I can’t complain about growing up in Sugar Land. Our tiny rural-meets-urban Texas ‘burb has been voted one of the best places to live in America, lauded for its top-tier public education, and recognized as the single most ethnically diverse county in the nation.
As a kid, it would have been hard to imagine a time when life in this lazy town wasn’t so sweet. It wasn’t until my family relocated directly across the railroad tracks from the site of the now defunct Imperial Sugar factory that I started digging around to find out how the city got its name.
The story begins in 1823, when pioneer Stephen F. Austin settled 300 American families in modern-day Fort Bend County via a Mexican land grant. (Not insignificantly, the land was likely previously occupied by the Karankawas, a Native American tribe.) In the following decades leading up to the Civil War, sugarcane became the region’s bread and butter, and Fort Bend County, and its surrounding counties, collectively became known as the Texas Sugar Bowl.
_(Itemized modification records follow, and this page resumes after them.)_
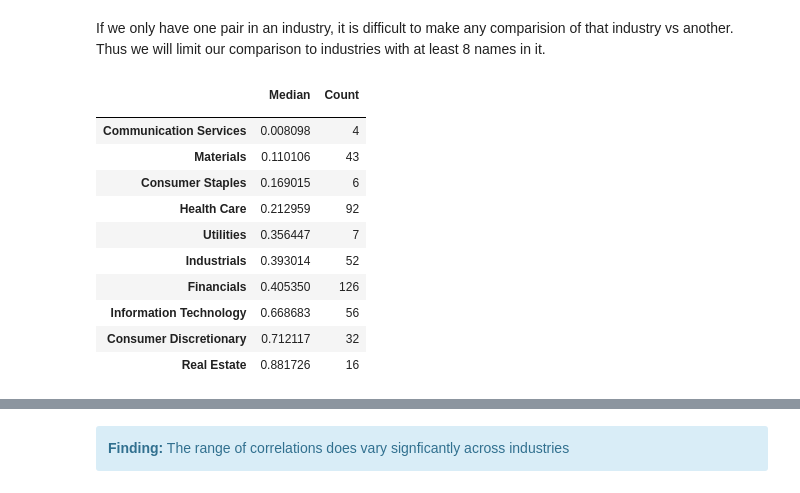
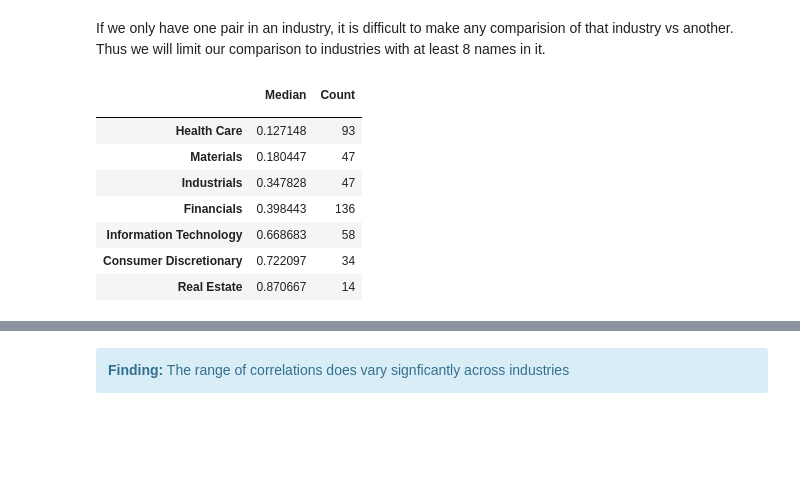
Before and after one commit to raymcg/ZZEN9021, a Jupyter notebook: Final Project.ipynb, the cells around one changed output, grey strips where cells are left out. Saved outputs shown, nothing was run; the diff lists cells and outputs as text; code cells hidden in the pictures; blank space fills up the shorter version.

```diff
--- a/Final Project.ipynb
+++ b/Final Project.ipynb
@@ -855,24 +869,22 @@ df.index.name = ""
 # %% [markdown]
 If we only have one pair in an industry, it is difficult to make any comparision of that industry vs another.  Thus we will limit our comparison to industries with at least 8 names in it.
 # %%
-# Limit our target dataframe to only the top 10 names by count frequency
+# Limit our target dataframe to only include sectors with 10 or more members
 df = df.sort_values('Count')
-df = df.tail(10)
+df = df[df['Count']>=10]
+
 df = df.sort_values('Median')
 df
 # %% [output]
 |  | Median | Count |
 |  |  |  |
-| Communication Services | 0.008098 | 4 |
-| Materials | 0.110106 | 43 |
-| Consumer Staples | 0.169015 | 6 |
-| Health Care | 0.212959 | 92 |
-| Utilities | 0.356447 | 7 |
-| Industrials | 0.393014 | 52 |
-| Financials | 0.405350 | 126 |
-| Information Technology | 0.668683 | 56 |
-| Consumer Discretionary | 0.712117 | 32 |
-| Real Estate | 0.881726 | 16 |
+| Health Care | 0.127148 | 93 |
+| Materials | 0.180447 | 47 |
+| Industrials | 0.347828 | 47 |
+| Financials | 0.398443 | 136 |
+| Information Technology | 0.668683 | 58 |
+| Consumer Discretionary | 0.722097 | 34 |
+| Real Estate | 0.870667 | 14 |
 # %%
 # Calculate median correlations
 medians_same_ind = abs(df['Median'])
```
Also changed, not shown: parts of 36 cells of this notebook.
One of the most taxing crops to harvest, sugarcane was cut, pressed, boiled, and packaged almost entirely by slaves working in inhumane conditions, according to Texas Monthly. University of Essex historian Sean Kelley tells the magazine, “People got sick, they died. Women’s fertility rates plummeted. Europeans quickly discovered that you couldn’t get people to work in this voluntarily, which is why there’s a strong historical linkage between sugar and slavery.”
In 1865, the South’s defeat in the Civil War and the subsequent outlawing of slavery by the Thirteenth Amendment dealt a fatal blow to the Texas economy, shuttering the vast majority of sugar plantations, which could not sustain production without the free labor. But one critical clause in the amendment left a loophole: forced servitude would be allowed to continue only “if used as punishment.”
Thus, in 1878, businessmen Edward H. Cunningham and Littleberry A. Ellis, who had together purchased one of the area’s last surviving sugar plantations, struck a deal with the State of Texas to lease its entire prison population, made up overwhelmingly of African-Americans who once again found themselves enslaved. The brutality of this plantation—which boasted a chilling mortality rate of three percent annually—is thought to have inspired the song “Ain’t No More Cane,” a traditional prison work tune that was later officially recorded by Alan Lomax and performed by Bob Dylan at the Gaslight Cafe.
Then, around the turn of the century, prominent businessmen Isaac H. Kempner and William T. Eldridge bought the land from Cunningham, founding the Imperial Sugar Company. In favor of free labor, Kempner ended the legacy of convict leasing and established Sugar Land as a forward-thinking company town, building levees to prevent dangerous floods, erecting good homes for workers, and providing schools for children, who were notably prohibited from working in the factory. In an interview with Houston Public Media, Kempner’s living grandson Denny Kempner says, “My grandfather and Eldridge decided that if they were going to have decent people working for them they had to have decent conditions for them, which was a pretty progressive point of view in those days.”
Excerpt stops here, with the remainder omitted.